Reproduce the records precisely. Omit every picture.

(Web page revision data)
- - -
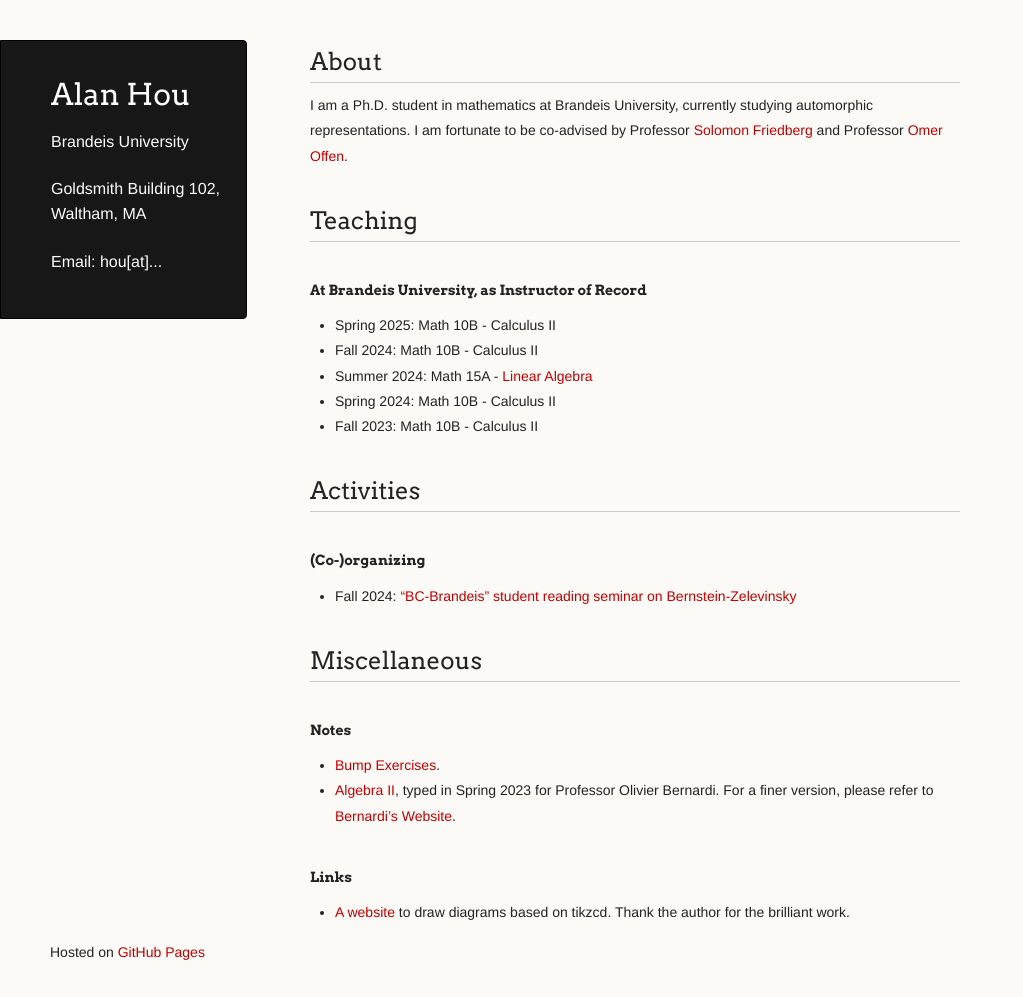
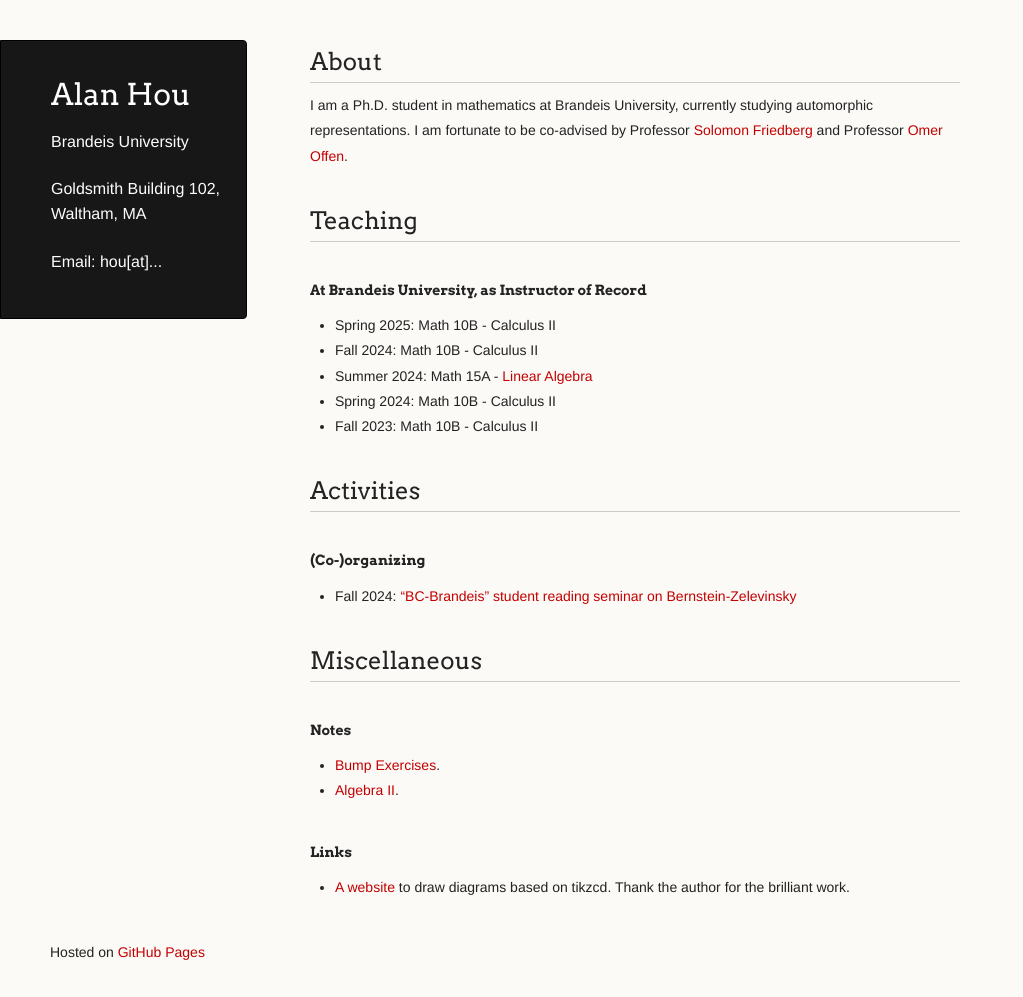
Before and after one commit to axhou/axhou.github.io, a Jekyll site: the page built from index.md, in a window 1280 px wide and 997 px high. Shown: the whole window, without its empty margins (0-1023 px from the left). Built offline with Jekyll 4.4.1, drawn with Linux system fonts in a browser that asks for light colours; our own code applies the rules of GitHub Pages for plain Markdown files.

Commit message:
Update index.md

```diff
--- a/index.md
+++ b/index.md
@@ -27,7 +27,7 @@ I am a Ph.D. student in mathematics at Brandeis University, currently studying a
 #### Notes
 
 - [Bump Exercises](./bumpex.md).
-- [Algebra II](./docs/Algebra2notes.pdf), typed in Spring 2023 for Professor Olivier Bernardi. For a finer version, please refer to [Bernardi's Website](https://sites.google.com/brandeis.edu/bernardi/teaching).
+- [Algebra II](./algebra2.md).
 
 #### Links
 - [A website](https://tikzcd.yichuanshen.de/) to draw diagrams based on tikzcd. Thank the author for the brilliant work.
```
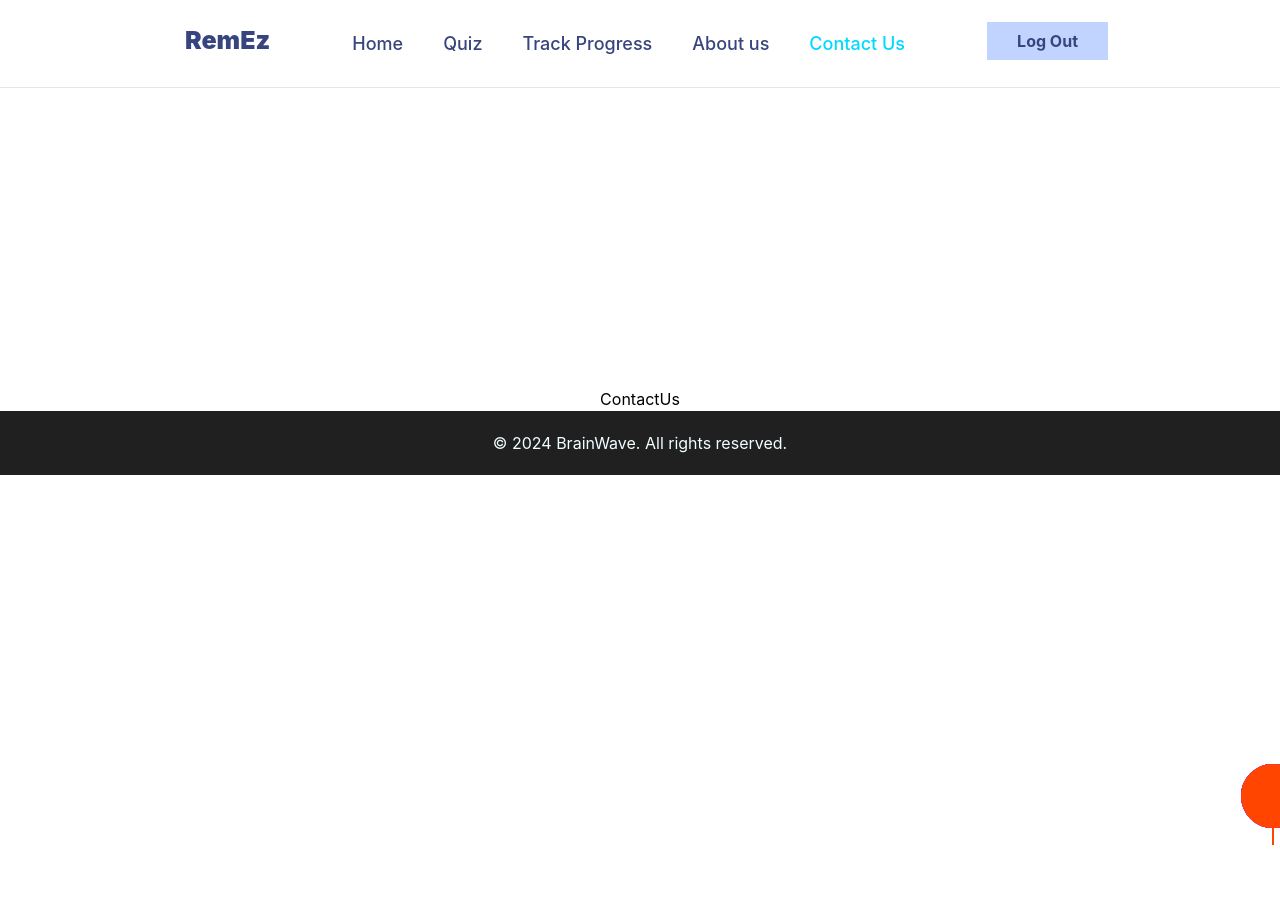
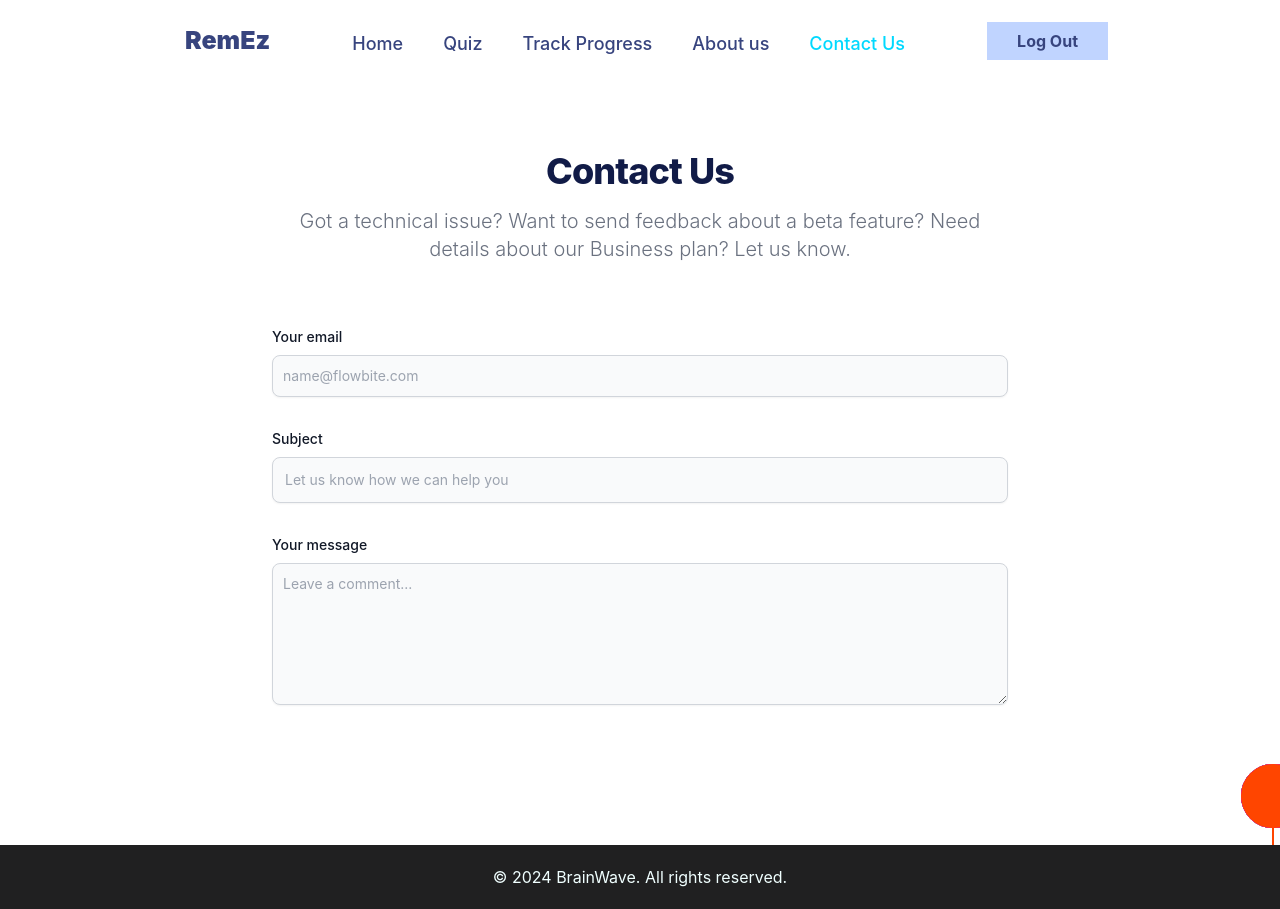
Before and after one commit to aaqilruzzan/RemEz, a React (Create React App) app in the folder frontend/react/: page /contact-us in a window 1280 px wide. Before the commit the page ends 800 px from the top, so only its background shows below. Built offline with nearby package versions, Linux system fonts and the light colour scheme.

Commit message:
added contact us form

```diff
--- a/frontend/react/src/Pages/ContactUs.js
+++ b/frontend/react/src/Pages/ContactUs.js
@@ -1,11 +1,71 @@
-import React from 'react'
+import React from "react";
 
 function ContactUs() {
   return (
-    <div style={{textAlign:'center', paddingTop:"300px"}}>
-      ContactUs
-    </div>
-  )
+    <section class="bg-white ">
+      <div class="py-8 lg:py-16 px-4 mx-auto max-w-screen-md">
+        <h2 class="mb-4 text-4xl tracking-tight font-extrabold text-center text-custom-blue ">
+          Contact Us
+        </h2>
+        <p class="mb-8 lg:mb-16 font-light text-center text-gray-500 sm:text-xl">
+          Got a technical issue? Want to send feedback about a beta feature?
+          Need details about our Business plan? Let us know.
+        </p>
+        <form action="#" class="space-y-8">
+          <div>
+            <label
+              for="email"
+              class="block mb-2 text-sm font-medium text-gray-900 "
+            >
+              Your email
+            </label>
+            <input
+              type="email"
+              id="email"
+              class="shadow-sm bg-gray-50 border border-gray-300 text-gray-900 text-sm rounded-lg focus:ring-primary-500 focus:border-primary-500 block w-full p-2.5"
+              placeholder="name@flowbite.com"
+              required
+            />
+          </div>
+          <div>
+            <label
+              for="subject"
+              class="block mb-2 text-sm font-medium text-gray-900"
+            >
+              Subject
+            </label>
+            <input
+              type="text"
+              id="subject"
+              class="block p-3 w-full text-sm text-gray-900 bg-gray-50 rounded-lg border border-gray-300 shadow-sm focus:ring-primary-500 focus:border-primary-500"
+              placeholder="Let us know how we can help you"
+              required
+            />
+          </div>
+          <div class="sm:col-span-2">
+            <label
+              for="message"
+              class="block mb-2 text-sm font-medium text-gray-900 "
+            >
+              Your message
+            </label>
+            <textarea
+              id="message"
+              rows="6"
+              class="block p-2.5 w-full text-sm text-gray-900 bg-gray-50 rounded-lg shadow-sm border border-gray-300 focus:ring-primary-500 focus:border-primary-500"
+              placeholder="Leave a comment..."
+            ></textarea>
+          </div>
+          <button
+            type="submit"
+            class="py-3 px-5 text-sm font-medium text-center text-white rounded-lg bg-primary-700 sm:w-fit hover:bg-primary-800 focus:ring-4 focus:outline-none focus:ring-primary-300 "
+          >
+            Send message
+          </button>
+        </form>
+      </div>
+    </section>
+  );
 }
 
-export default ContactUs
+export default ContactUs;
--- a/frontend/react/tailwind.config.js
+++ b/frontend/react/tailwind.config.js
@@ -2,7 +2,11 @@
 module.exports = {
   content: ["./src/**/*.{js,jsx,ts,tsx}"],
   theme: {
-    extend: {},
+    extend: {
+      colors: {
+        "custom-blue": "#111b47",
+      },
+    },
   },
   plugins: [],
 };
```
- - -
# TASK RESULT
Before and after one commit to axhou/axhou.github.io, a Jekyll site: the page built from index.md, in a window 1280 px wide and 997 px high. Shown: the whole window, without its empty margins (0-1023 px from the left). Built offline with Jekyll 4.4.1, drawn with Linux system fonts in a browser that asks for light colours; our own code applies the rules of GitHub Pages for plain Markdown files.

Commit message:
Update index.md

```diff
--- a/index.md
+++ b/index.md
@@ -27,7 +27,7 @@ I am a Ph.D. student in mathematics at Brandeis University, currently studying a
 #### Notes
 
 - [Bump Exercises](./bumpex.md).
-- [Algebra II](./docs/Algebra2notes.pdf), typed in Spring 2023 for Professor Olivier Bernardi. For a finer version, please refer to [Bernardi's Website](https://sites.google.com/brandeis.edu/bernardi/teaching).
+- [Algebra II](./algebra2.md).
 
 #### Links
 - [A website](https://tikzcd.yichuanshen.de/) to draw diagrams based on tikzcd. Thank the author for the brilliant work.
```
Before and after one commit to aaqilruzzan/RemEz, a React (Create React App) app in the folder frontend/react/: page /contact-us in a window 1280 px wide. Before the commit the page ends 800 px from the top, so only its background shows below. Built offline with nearby package versions, Linux system fonts and the light colour scheme.

Commit message:
added contact us form

```diff
--- a/frontend/react/src/Pages/ContactUs.js
+++ b/frontend/react/src/Pages/ContactUs.js
@@ -1,11 +1,71 @@
-import React from 'react'
+import React from "react";
 
 function ContactUs() {
   return (
-    <div style={{textAlign:'center', paddingTop:"300px"}}>
-      ContactUs
-    </div>
-  )
+    <section class="bg-white ">
+      <div class="py-8 lg:py-16 px-4 mx-auto max-w-screen-md">
+        <h2 class="mb-4 text-4xl tracking-tight font-extrabold text-center text-custom-blue ">
+          Contact Us
+        </h2>
+        <p class="mb-8 lg:mb-16 font-light text-center text-gray-500 sm:text-xl">
+          Got a technical issue? Want to send feedback about a beta feature?
+          Need details about our Business plan? Let us know.
+        </p>
+        <form action="#" class="space-y-8">
+          <div>
+            <label
+              for="email"
+              class="block mb-2 text-sm font-medium text-gray-900 "
+            >
+              Your email
+            </label>
+            <input
+              type="email"
+              id="email"
+              class="shadow-sm bg-gray-50 border border-gray-300 text-gray-900 text-sm rounded-lg focus:ring-primary-500 focus:border-primary-500 block w-full p-2.5"
+              placeholder="name@flowbite.com"
+              required
+            />
+          </div>
+          <div>
+            <label
+              for="subject"
+              class="block mb-2 text-sm font-medium text-gray-900"
+            >
+              Subject
+            </label>
+            <input
+              type="text"
+              id="subject"
+              class="block p-3 w-full text-sm text-gray-900 bg-gray-50 rounded-lg border border-gray-300 shadow-sm focus:ring-primary-500 focus:border-primary-500"
+              placeholder="Let us know how we can help you"
+              required
+            />
+          </div>
+          <div class="sm:col-span-2">
+            <label
+              for="message"
+              class="block mb-2 text-sm font-medium text-gray-900 "
+            >
+              Your message
+            </label>
+            <textarea
+              id="message"
+              rows="6"
+              class="block p-2.5 w-full text-sm text-gray-900 bg-gray-50 rounded-lg shadow-sm border border-gray-300 focus:ring-primary-500 focus:border-primary-500"
+              placeholder="Leave a comment..."
+            ></textarea>
+          </div>
+          <button
+            type="submit"
+            class="py-3 px-5 text-sm font-medium text-center text-white rounded-lg bg-primary-700 sm:w-fit hover:bg-primary-800 focus:ring-4 focus:outline-none focus:ring-primary-300 "
+          >
+            Send message
+          </button>
+        </form>
+      </div>
+    </section>
+  );
 }
 
-export default ContactUs
+export default ContactUs;
--- a/frontend/react/tailwind.config.js
+++ b/frontend/react/tailwind.config.js
@@ -2,7 +2,11 @@
 module.exports = {
   content: ["./src/**/*.{js,jsx,ts,tsx}"],
   theme: {
-    extend: {},
+    extend: {
+      colors: {
+        "custom-blue": "#111b47",
+      },
+    },
   },
   plugins: [],
 };
```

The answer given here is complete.